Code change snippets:
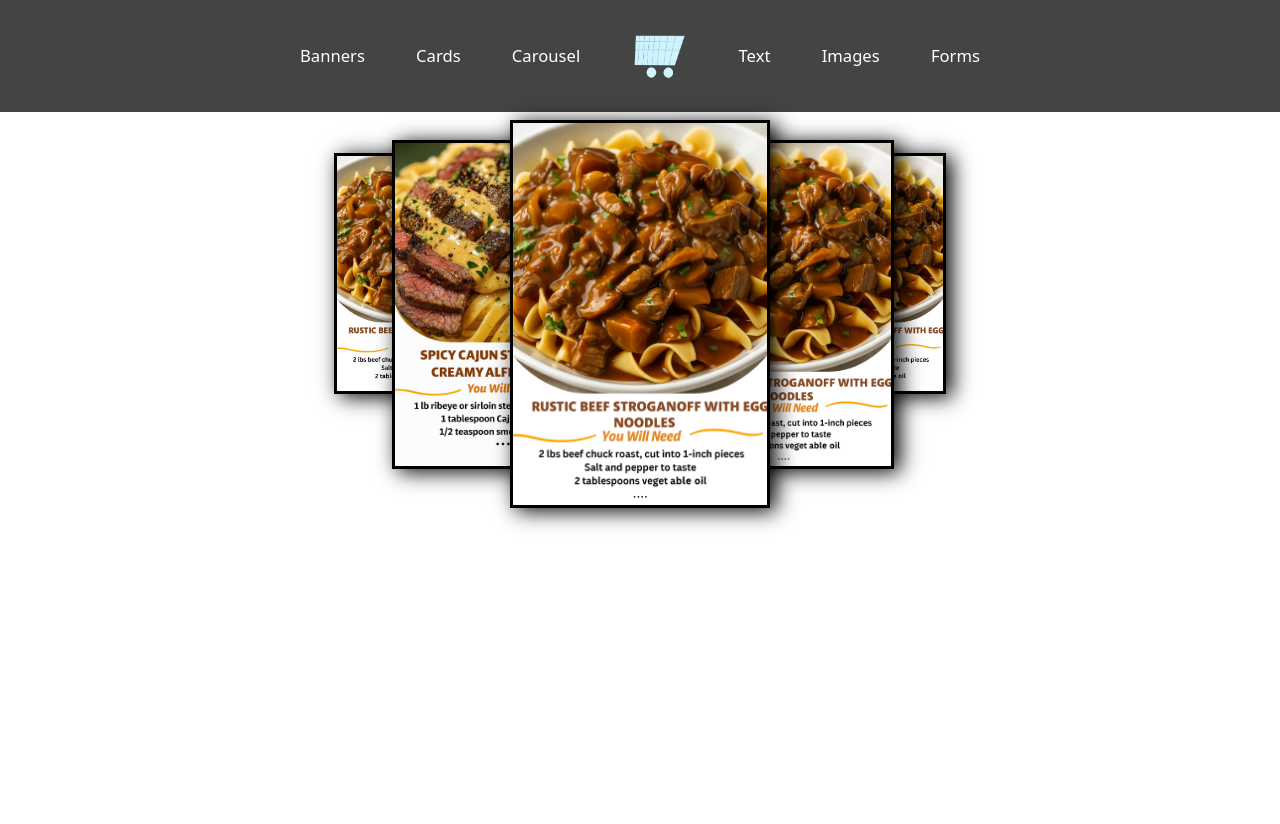
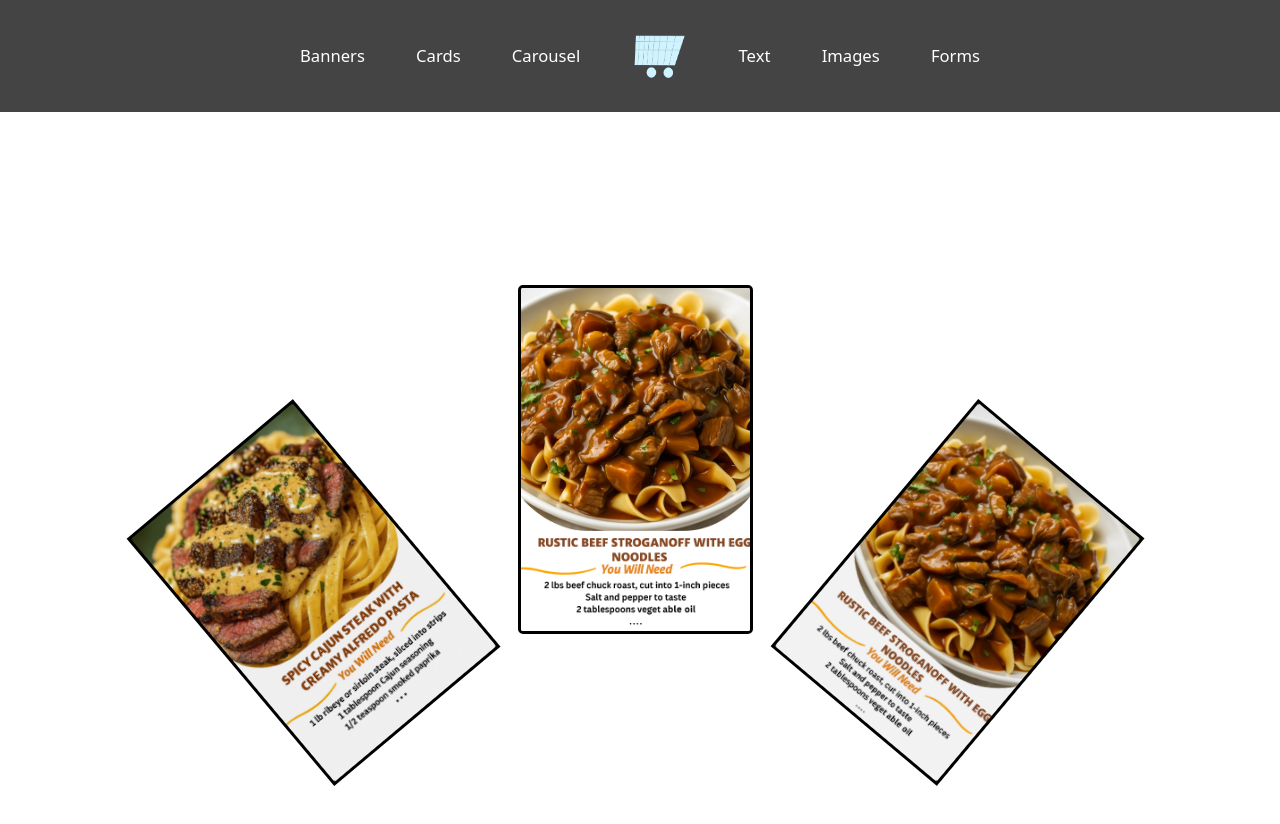
Before and after one commit to blob421/base, a Next.js app: page /carousel in a window 1280 px wide. Shown: the top 824 px of the page. Before the commit the page ends 800 px from the top, so only its background shows below. Built offline with nearby package versions, Linux system fonts and the light colour scheme.

Commit message:
Added depth shadows to the carousel components . Made a new circle variant .

```diff
--- a/app/carousel/page.tsx
+++ b/app/carousel/page.tsx
@@ -1,4 +1,5 @@
 import CarouselArc from "../components/carousel/arc"
+import Spacer from "../components/spacer"
 
 const images = ['tall0.jpg', 'tall1.jpg', 'tall3.jpg' ,
     'tall3.jpg' , 'tall3.jpg']
@@ -6,7 +7,9 @@ const images = ['tall0.jpg', 'tall1.jpg', 'tall3.jpg' ,
 export default function Carousel(){
     return (
         <>
-        <CarouselArc images={images}/>
+         <Spacer h={20}/>
+        <CarouselArc images={images} style="circle"/>
+          <Spacer h={20}/>
         </>
     )
 }
--- a/app/components/carousel/arc.tsx
+++ b/app/components/carousel/arc.tsx
@@ -5,57 +5,61 @@ import { List } from "lodash"
 import { useEffect, useState, useRef, MouseEvent } from "react"
 
 type CarArc = {
-    images : string[]
+    images : string[], style: string
 }
 type mappingObject = {
     left: string, right:string
 }
 
-export default function CarouselArc({images}:CarArc){
+export default function CarouselArc({images, style}:CarArc){
 
     const current_idx = useRef(2)
     const transition_list = useRef<{left:string, right:string}[]>([])
 
     const [direction, setDirection] = useState<null | 'left' | 'right'>(null)
 
-    const timeoutRef = useRef<number | null>(0)
+
     const [init, setInit] = useState(false)
     const [transition_mappings, setTransi] = useState<Record<number, mappingObject>>({})
 
     useEffect(()=> {
 
-
+    if (style && style == 'arc'){
     transition_list.current = [{left: 'left_to_right_t', right: 'right_to_left_t'},
                                        {left: 't_1_0', right: 't_0_1'},
                                        {left: 't_2_1', right: 't_1_2'},
                                        {left: 't_3_2', right: 't_2_3'},
                                        {left: 't_4_3', right: 't_3_4'}]
+    }
+    else if (style && style == 'circle'){
+        transition_list.current = [{left: 'left_to_right_c halt_rotation', right: 'right_to_left_c halt_rotation'},
+                                       {left: 'c_1_0', right: 'c_0_1'},
+                                       {left: 'c_2_1', right: 'c_1_2'},
+                                       {left: 'c_3_2', right: 'c_2_3'},
+                                       {left: 'c_4_3', right: 'c_3_4'}]
+    }
+
+
 
     const temp:Record<number, mappingObject> = {}
 
       transition_list.current.map((t, idx) => {
                         temp[idx] = t})
     setTransi(temp)
-     return () => {
-        if (timeoutRef.current){
 
-            window.clearTimeout(timeoutRef.current)
-            timeoutRef.current = null
-        }
-     }
     }, [])
 
 
     function switchIdx(direction:string){
 
-        if (current_idx.current == images.length && direction == 'left'){
+        if (current_idx.current == images.length -1 && direction == 'left'){
             current_idx.current = 0
         }
-        else if (current_idx.current < images.length && direction == 'left'){
+        else if (current_idx.current < images.length -1 && direction == 'left'){
             current_idx.current += 1
         }
         else if (current_idx.current == 0 && direction == 'right'){
-           current_idx.current = images.length
+           current_idx.current = images.length - 1
         }
         else{
             current_idx.current -= 1
@@ -102,6 +106,12 @@ export default function CarouselArc({images}:CarArc){
               setTransi(temp)
 
     }
+    function get_edges_idx(){
+        const c = current_idx.current
+        const edges = c == 2? [0, 4] : c == 3? [1, 0]: c == 4? [2, 1]:  c == 1? [4, 3]: [3, 2]
+        return edges
+    }
+
 
     const ReorderImages = (e:MouseEvent) => {
              let direction_changed
@@ -150,24 +160,33 @@ export default function CarouselArc({images}:CarArc){
          }
 
     return (
-        <div className="row d-flex justify-content-center">
+        <div className="row d-flex justify-content-center overflow-y-hidden overflow-x-md-visible overflow-x-hidden">
 
-            <div className="col-md-6 col-11 car_arc_row position-relative">
+            <div className={`${style == 'circle'? 'col-md-8': 'col-md-6' } col-12 car_${style}_row position-relative`}>
               {images.map((i, idx)=>{
 
                 return (
                     <div key={idx} className={`${init && direction ? transition_mappings[idx][direction]: ''}
-                                               ${`car_arc_cont_${idx}`}`}
+                                               ${`car_${style}_cont_${idx}`}
+                                              `}
 
                      onMouseUp={(e)=> ReorderImages(e)}
 
-                      style={{pointerEvents: current_idx.current == idx? 'none' : 'all',
+                      style={{pointerEvents: current_idx.current == idx ? 'none' : 'all',
 
                               position: 'absolute',
-                              boxShadow: '6px 3px 20px black'
+
+                              backgroundColor: current_idx.current == idx ?'white' : 'rgb(0, 0, 0)',
+
+
                       }}>
 
-                          <img src={i} className={'arc_img'}/>
+                          <img src={i} className={`${style}_img`}
+                          style={{opacity: current_idx.current == idx ? '1'
+                                         : get_edges_idx().includes(idx)? '0.8':
+
+                            '0.95'
+                                                                  }}/>
                     </div>
                 )
               })
--- a/app/components/carousel/carousel.css
+++ b/app/components/carousel/carousel.css
@@ -21,29 +21,29 @@
 
 }
 .car_arc_cont_0{
-  width: 25%; z-index: 1000;left: 3%;margin-top: 5% ;
+  width: 25%; z-index: 1000;left: 3%;margin-top: 10% ; will-change: transform;
     max-height: 100%;
     transition: left 2s ease, width 2s ease, margin-top 2s ease;
 }
 .car_arc_cont_1{
- width: 34%; left: 12%; z-index: 2000; margin-top: 3%;
+ width: 34%; left: 12%; z-index: 2000; margin-top: 3%;will-change: transform;
 
 
   transition: left 2s ease, width 2s ease,  margin-top 2s ease;
 }
 .car_arc_cont_2{
-  width: 40%; left: 30%; position: absolute;
+  width: 40%; left: 30%; position: absolute; will-change: transform;
   max-height: 100%; z-index: 3000; margin-top: 0%;
   transition: left 2s ease, width 2s ease, margin-top 2s ease;
 }
 .car_arc_cont_3{
  width: 34%;
-   z-index: 2000; left: 55%;margin-top: 3%;
+   z-index: 2000; left: 55%;margin-top: 3%; will-change: transform;
 
   transition: left 2s ease, width 2s ease, margin-top 2s ease;
 }
 .car_arc_cont_4{
-  width: 25%; z-index: 1000; margin-top: 5% ;
+  width: 25%; z-index: 1000; margin-top: 10% ; will-change: transform;
   max-height: 100%; left: 72%;
     transition: left 2s ease, width 2s ease, margin-top 2s ease;
 }
@@ -53,21 +53,24 @@
 
 
 .arc_img{
-    width: 100%;  max-height: 100%; border: 3px solid black;
+    width: 100%;  max-height: 100%; border: 3px solid black; border-radius: 5px;
 }
+
 
 /******* transitions *************/
 
 .left_to_right_t{
-  left: 72% !important; width: 25% !important; z-index: 999 !important; margin-top: 5% !important;
+  left: 72% !important; width: 25% !important; z-index: 999 !important; margin-top: 10% !important;
 }
 .t_0_1{
 
   left: 12% !important; width: 34% !important; z-index: 2000 !important; margin-top: 3% !important;
+
 }
+
 .t_1_0{
 
-  left: 3%!important;   width: 25% !important; z-index: 1000 !important; margin-top: 5% !important;
+  left: 3%!important;   width: 25% !important; z-index: 1000 !important; margin-top: 10% !important;
 }
 .t_1_2{
   left: 30% !important; width: 40% !important; z-index: 3000 !important; margin-top: 0% !important;
@@ -85,12 +88,96 @@
   left: 30% !important; width: 40% !important; z-index: 3000 !important; margin-top: 0% !important;
 }
 .t_3_4{
-  left: 72% !important; width: 25% !important;  z-index: 1000 !important; margin-top: 5% !important;
+  left: 72% !important; width: 25% !important;  z-index: 1000 !important; margin-top: 10% !important;
 }
 .t_4_3{
   left: 55% !important; width: 34% !important; z-index: 2000 !important; margin-top: 3% !important;
 }
 
 .right_to_left_t{
-  left: 3% !important; width: 25% !important; z-index: 999 !important; margin-top: 5% !important;
+  left: 3% !important; width: 25% !important; z-index: 999 !important; margin-top: 10% !important;
 }
+
+
+/************************************* CIRCLE *****************************************/
+
+.car_circle_row{
+    min-height: max(25vh, 39vw); position: absolute; aspect-ratio: 10/6;
+
+
+}
+
+.car_circle_cont_0{
+  width: 25%; z-index: 1000;left: -18%; will-change: transform;
+    max-height: 100%; transform: rotate(-90deg); top: 93%;
+   transition: left 1s , width 1s ease, transform 1s , top 1s ease
+}
+.car_circle_cont_1{
+  width: 25%; left: 0%; z-index: 2000; will-change: transform;
+ transform: rotate(-40deg); top: 29%;
+
+ transition: left 1s, width 1s ease, transform 1s , top 1s ease
+}
+.car_circle_cont_2{
+  width: 27%; left: 36%; position: absolute; will-change: transform;
+  max-height: 100%; z-index: 3000; top: 1%;
+ transition: left 1s, width 1s ease, transform 1s , top 1s ease}
+.car_circle_cont_3{
+  width: 25%;
+   z-index: 2000; left: 74%; will-change: transform; top: 29%;
+   transform: rotate(40deg);
+
+ transition: left 1s, width 1s ease, transform 1s , top 1s ease}
+.car_circle_cont_4{
+  width: 25%; z-index: 1000;  ; will-change: transform;
+  transform: rotate(90deg); top: 93%;
+  max-height: 100%; left: 91%;
+ transition: left 1s, width 1s ease, transform 1s , top 1s ease}
+
+.circle_img{
+    width: 100%;  max-height: 100%; border: 3px solid black; border-radius: 5px;
+}
+.halt_rotation{
+    transition: left 1s, width 1s ease, top 1s ease !important;
+}
+
+/******* transitions *************/
+
+.left_to_right_c{
+ width: 25% !important; top: 93% !important; left: 91%!important; transform: rotate(90deg) !important;
+}
+.c_0_1{
+
+ width: 25% !important; top: 29% !important; left: 0% !important; transform: rotate(-40deg) !important;
+
+}
+
+.c_1_0{
+ width: 25% !important; top: 93% !important; left: -18% !important; transform: rotate(-90deg) !important;
+
+}
+.c_1_2{
+width: 27% !important; top: 1% !important; left: 36%!important; transform: rotate(0deg) !important;
+}
+
+.c_2_1{
+  width: 25% !important; top: 29% !important; left: 0% !important; transform: rotate(-40deg) !important;
+
+}
+.c_2_3 {
+ width: 25% !important; top: 29% !important; left: 74%; transform: rotate(40deg) !important;
+}
+
+.c_3_2{
+width: 27% !important; top: 1% !important; left: 36%!important; transform: rotate(0deg) !important;
+}
+.c_3_4{
+    width: 25% !important; top: 93% !important; left: 91%!important; transform: rotate(90deg) !important;
+}
+.c_4_3{
+width: 25% !important; top: 29% !important; left: 74%; transform: rotate(40deg) !important;
+}
+
+.right_to_left_c{
+ width: 25% !important; top: 93% !important; left: -18% !important; transform: rotate(-90deg) !important;
+}
```
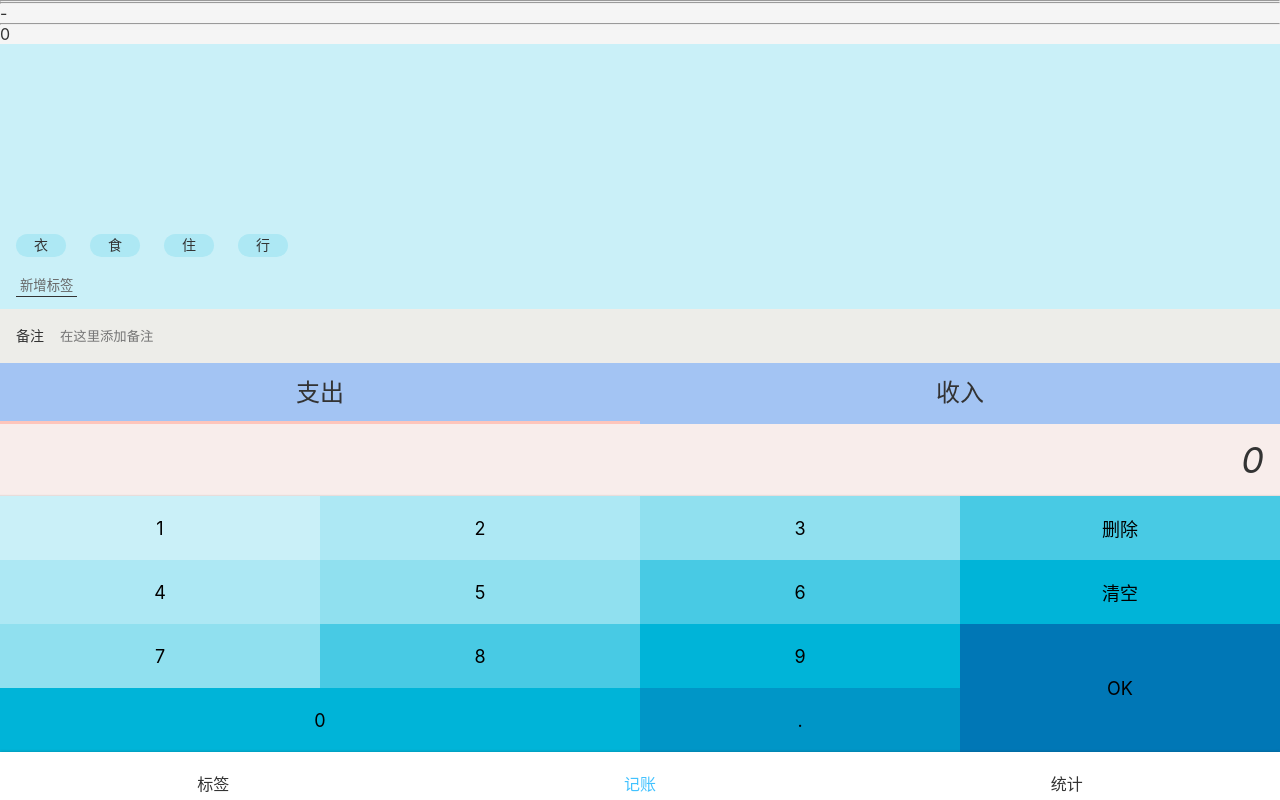
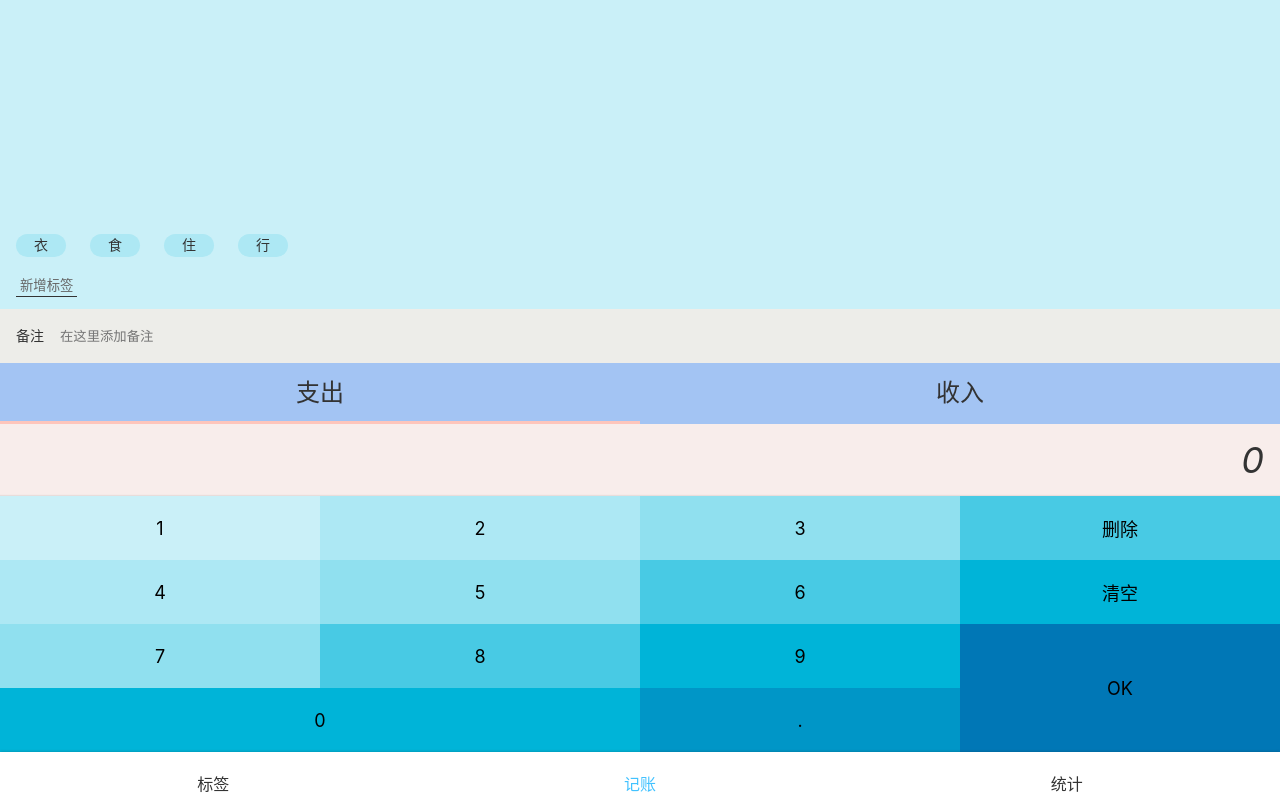
Before and after one commit to zxjdzxb/wealth-dog, a React app: page /#/money in a window 1280 px wide. Built offline with nearby package versions, Linux system fonts and the light colour scheme; some icons are missing.

Commit message:
重构表单数据收集

```diff
--- a/src/views/Money.tsx
+++ b/src/views/Money.tsx
@@ -7,9 +7,9 @@
 import {NoteSection} from './Money/NoteSection';
 
 const MyLayout = styled(Layout)`
-  display:flex;
+  display: flex;
   flex-direction: column;
-`
+`;
 type Category = '-' | '+'
 
 function Money() {
@@ -19,42 +19,19 @@
     category: '-' as Category,
     amount: 0
   });
+  const onChange = (obj: Partial<typeof selected>) => {
+    setSelected({...selected, ...obj});
+  };
   return (
     <MyLayout>
-      {selected.tags.join(',')}
-      <hr/>
-      {selected.note}
-      <hr/>
-      {selected.category}
-      <hr/>
-      {selected.amount}
       <TagsSection value={selected.tags}
-                   onChange={(tags) => setSelected({
-                     ...selected,
-                     tags: tags
-                   })}/>
+                   onChange={tags => onChange({tags})}/>
       <NoteSection value={selected.note}
-                   onChange={(note) => {
-                     setSelected({
-                       ...selected,
-                       note: note
-                     });
-                   }}/>
+                   onChange={note => onChange({note})}/>
       <CategorySection value={selected.category}
-                       onChange={(category) => {
-                         setSelected({
-                           ...selected,
-                           category: category
-                         });
-                       }}
-      />
+                       onChange={category => onChange({category})}/>
       <NumberPadSection value={selected.amount}
-                        onChange={(amount) => {
-                          setSelected({
-                            ...selected,
-                            amount: amount
-                          });
-                        }}
+                        onChange={amount => onChange({amount})}
                         onOk={() => {}}
       />
     </MyLayout>
```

# Task requirements
Pick each line holding the word "setTransi" out of the data and copy it.

# Problem solution
     const [transition_mappings, setTransi] = useState<Record<number, mappingObject>>({})
     setTransi(temp)
               setTransi(temp)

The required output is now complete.